Culture shock in your own country? Absolutely! Read more to hear about Aslak’s fondness for Norway and particularly Oslo, how fantastic the outdoor and family oriented lifestyle is there, and how it feels to have culture shock when coming back home.

Where do you live? Where are you from?

I am from Oslo, Norway. Oslo is the capitol of Norway. The city it self has about 600.000 people and Norway is just about to become 5 million people. Apart from the 2 years I spent living in Barcelona, Spain and 2 x 1/2 year living in the US (Texas, Utah, Minnesota) I have lived here my entire life and I am very fond of the city.

Can you describe a typical day for you?

A typical day for me is all about family and work.
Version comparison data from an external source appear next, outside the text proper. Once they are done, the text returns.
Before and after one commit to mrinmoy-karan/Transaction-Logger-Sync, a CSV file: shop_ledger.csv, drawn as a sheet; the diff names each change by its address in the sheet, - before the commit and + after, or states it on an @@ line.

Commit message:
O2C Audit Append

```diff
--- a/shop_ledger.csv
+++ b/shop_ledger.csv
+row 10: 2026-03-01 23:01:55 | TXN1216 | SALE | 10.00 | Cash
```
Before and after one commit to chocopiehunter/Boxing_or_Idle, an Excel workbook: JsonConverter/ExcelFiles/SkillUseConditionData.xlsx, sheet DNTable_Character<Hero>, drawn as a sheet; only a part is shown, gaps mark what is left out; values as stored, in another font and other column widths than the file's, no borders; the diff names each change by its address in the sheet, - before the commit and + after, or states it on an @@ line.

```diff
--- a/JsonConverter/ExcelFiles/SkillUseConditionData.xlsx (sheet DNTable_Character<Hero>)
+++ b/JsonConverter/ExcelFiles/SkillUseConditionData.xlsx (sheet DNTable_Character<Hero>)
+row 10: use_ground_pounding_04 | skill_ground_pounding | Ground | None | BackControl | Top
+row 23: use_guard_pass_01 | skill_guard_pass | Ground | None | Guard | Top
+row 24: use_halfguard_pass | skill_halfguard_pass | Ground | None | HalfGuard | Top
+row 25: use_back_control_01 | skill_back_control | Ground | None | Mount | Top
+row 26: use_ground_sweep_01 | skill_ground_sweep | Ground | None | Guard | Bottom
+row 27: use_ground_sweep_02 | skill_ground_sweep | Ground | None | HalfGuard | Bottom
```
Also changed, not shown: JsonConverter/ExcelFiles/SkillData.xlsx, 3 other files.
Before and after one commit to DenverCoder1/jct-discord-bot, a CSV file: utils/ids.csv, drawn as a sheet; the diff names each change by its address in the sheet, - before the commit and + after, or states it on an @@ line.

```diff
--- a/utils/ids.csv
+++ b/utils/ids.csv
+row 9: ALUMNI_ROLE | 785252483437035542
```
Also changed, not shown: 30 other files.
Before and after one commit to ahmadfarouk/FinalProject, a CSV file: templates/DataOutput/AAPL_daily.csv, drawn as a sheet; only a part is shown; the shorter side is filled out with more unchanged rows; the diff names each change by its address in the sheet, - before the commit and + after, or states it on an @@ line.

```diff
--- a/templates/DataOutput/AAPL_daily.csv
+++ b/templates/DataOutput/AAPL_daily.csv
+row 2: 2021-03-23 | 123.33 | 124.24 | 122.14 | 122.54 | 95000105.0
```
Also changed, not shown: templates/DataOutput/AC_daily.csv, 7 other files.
My wife and I try to share the responsibilities at home equally, so that I normally take care of
the mornings and she takes care of the afternoons. That means that in a typical day I get up early and make breakfast for the kids, fill their lunch
boxes and make sure they get safely to school and kindergarten. After that I have a 30-40 minute commute to work. I work as a consultant but my clients are mainly centrally located in Oslo so I rarely have to do extensive traveling. Most days I can ride my bicycle to work.

After a full day’s work I rush home. It seems there is always some football (soccer) match, handball practice, parents meeting at school or something going on, so I normally just manage to get through the door before heading back out again.

Once the day’s activities are over and the kids are in bed I pick up the computer again and put in a couple of hours of work before heading to bed.

I know you lived in Spain for a couple of years. Did that experience change your view of your own country at all? If so, how?

Yes. The same thing has happened to me both when returning from studies in the US and in Spain, although I was more prepared for it the second time around. The thing is, that when moving abroad you are mentally prepared for the fact that there will be cultural differences. When returning home, you are not expecting there to be any differences, since this is “your own” culture. However, you have accustomed to your new culture and can actually experience a small cultural shock. This can be small things and it can be big things.

When returning from the US I was surprised by how rude Norwegians are. While as in the US, someone would say “excuse me” while passing you with a 2 feet distance in a supermarket isle, people in Norway can literally bump into you without even acknowledging that you are there.

What is the best part of living in your country? The worst?

Oslo has a great nature with great outdoor possibilities very close to the city core. The city is surrounded by a forest (“Marka”) which can be used
for skiing in the winter time and walking, running, bicycling, fishing, camping and more in the summertime. In the summertime the Oslofjord provides great opportunities for swimming, fishing, boat life and even beach life(!) as well.

There is also a broad acceptance in the Norwegian work life for having family obligations to attend to. Even in client situations it is most of the
time OK to reschedule a 4 o’ clock meeting because you have to pick up your kids at the kindergarten.

Of the things I like the least about Norway is a tendency among people to try to pull other people down, especially if they are successful and know
it/ show it. Going your own ways and achieving success is jealously looked down upon. There’s a poem in a book from the 1930s quoting a “law” starting with the line “you should not believe you are something” and it goes on “you should not believe you are as good as us”. All Norwegians are familiar with this law and even though not accepting to conformity is more accepted than ever, the tendency is still there.

What language or languages do you use on a day to day basis?

Norwegian, obviously, and I read and watch news, books, movies etc in English. No Spanish, desafortunadamente.

Tell me about a national hero in your country (can be anyone- living or not, internationally famous or not). Who are they and what are they admired for?

I will go for Roald Amundsen. 100 years ago (14th of December 1911 to be exact) he was the first man to reach the south pole beating the British Robert Scott. Winning the “race” to the South Pole and beating the British was an incredible achievement. For a small and new Nation (we got our independence from the Swedes in 1905) it had great significance far beyond the individual achievement. Skiing is Norway’s national sport and Norwegians take great pride in staying outdoors. Even today explorers and adventurers are greatly respected and admired in Norway.

Tell me about your favorite holiday, and what cultural traditions you practice to celebrate on that day.

The 17th of May! In 1814 Norway got its constitution and the day is celebrated with great children parades in the streets of every city and small town. The National day is all about creating a great party for children.

What’s something that visitors are often surprised by when getting to know your country/culture?

There are no polar bears in the streets! Definitely not in Oslo, and not even anywhere on the Norwegain main land. (There are however polar bears in Svalbard, a Norwegian island far north).

About the author

Carrie is an American who just moved from Bali to Mendoza, Argentina. Carrie caught the wanderlust bug early on from her parents, who raised her in Mexico City. Carrie and her husband David have lived in New York, London, Barcelona, Costa Rica, Rio de Janeiro, Montevideo, and Bali before moving to Mendoza. They are actively working to pass on the travel bug to their young son Timmy, who has already been to twelve countries.